### Saved data entries
——

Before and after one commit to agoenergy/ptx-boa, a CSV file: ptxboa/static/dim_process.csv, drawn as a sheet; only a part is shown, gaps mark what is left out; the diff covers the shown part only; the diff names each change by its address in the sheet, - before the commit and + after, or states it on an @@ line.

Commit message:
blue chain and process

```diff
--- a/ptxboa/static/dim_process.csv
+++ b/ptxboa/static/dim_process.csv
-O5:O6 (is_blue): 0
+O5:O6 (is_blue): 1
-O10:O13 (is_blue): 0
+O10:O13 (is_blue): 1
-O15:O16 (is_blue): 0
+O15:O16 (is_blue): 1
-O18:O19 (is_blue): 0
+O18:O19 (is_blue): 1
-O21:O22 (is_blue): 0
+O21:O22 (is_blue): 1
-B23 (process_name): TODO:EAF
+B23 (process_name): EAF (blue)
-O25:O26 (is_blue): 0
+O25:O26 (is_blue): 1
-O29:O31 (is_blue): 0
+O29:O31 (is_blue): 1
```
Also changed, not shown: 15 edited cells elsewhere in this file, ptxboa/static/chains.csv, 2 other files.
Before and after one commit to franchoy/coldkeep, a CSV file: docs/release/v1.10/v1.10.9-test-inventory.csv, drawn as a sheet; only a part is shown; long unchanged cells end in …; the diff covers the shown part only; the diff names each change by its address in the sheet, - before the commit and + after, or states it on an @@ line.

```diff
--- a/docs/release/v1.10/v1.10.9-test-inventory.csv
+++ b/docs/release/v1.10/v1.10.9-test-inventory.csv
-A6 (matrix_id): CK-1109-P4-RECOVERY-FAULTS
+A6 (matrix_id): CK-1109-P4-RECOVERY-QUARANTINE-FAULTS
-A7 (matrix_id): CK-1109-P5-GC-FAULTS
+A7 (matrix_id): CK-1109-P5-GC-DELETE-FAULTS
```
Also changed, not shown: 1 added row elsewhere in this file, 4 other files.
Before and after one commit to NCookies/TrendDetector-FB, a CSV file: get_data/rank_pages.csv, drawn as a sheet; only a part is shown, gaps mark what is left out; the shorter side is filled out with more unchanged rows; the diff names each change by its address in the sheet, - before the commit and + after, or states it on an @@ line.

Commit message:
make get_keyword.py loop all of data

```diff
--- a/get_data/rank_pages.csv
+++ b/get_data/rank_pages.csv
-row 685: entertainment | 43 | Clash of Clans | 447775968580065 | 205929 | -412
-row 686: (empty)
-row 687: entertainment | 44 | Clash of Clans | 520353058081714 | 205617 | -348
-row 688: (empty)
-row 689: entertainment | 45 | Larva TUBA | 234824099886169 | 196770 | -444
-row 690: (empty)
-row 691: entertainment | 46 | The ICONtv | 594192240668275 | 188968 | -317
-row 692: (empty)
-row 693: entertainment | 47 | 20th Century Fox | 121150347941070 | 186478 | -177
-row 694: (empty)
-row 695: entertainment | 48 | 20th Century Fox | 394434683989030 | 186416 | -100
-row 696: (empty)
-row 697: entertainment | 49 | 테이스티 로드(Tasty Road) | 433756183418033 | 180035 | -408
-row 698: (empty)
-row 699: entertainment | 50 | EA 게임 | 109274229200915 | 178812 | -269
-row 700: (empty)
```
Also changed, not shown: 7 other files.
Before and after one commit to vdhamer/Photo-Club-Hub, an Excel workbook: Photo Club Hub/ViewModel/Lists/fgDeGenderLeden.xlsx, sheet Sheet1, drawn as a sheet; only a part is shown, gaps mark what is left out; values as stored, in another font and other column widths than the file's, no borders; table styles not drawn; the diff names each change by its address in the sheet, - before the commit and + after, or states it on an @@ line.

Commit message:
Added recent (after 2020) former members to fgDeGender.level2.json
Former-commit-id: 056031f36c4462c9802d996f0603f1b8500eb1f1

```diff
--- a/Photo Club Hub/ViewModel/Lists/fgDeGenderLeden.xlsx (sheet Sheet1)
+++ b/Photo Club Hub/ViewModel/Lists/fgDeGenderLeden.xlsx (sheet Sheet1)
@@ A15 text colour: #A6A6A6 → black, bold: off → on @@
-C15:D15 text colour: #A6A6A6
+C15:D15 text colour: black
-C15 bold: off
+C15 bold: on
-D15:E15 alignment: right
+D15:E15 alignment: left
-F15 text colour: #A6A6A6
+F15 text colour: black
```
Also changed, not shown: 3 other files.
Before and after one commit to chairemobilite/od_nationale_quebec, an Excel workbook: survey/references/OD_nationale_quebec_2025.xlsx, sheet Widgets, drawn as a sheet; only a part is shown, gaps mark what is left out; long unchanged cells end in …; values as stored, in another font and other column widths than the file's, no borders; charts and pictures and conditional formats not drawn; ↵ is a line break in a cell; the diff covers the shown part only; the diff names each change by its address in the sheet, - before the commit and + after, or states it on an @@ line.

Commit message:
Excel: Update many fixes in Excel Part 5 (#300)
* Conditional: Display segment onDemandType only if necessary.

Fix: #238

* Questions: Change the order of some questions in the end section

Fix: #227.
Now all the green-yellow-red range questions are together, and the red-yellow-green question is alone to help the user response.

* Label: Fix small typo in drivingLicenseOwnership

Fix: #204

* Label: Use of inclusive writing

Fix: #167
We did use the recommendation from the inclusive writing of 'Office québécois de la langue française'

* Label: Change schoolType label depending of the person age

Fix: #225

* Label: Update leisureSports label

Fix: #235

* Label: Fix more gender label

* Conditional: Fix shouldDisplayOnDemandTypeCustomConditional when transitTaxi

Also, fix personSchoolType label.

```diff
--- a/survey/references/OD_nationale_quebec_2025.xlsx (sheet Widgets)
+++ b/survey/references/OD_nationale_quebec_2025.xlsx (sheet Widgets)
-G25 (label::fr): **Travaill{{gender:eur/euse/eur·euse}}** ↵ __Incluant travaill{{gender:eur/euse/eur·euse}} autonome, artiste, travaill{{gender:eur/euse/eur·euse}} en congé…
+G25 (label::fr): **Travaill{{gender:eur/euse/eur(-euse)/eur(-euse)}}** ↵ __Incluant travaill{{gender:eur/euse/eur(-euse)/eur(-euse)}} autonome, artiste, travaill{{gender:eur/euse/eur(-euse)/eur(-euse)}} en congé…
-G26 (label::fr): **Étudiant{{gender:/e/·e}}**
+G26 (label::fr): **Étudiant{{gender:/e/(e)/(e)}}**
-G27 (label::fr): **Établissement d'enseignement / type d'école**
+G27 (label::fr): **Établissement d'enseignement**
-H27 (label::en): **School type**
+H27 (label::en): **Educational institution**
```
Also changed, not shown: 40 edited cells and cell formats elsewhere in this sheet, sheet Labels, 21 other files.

——

### What is needed
Above are the entries; copy out every line among them that contains the word "empty".

### Solution to the exercise
-row 686: (empty)
-row 688: (empty)
-row 690: (empty)
-row 692: (empty)
-row 694: (empty)
-row 696: (empty)
-row 698: (empty)
-row 700: (empty)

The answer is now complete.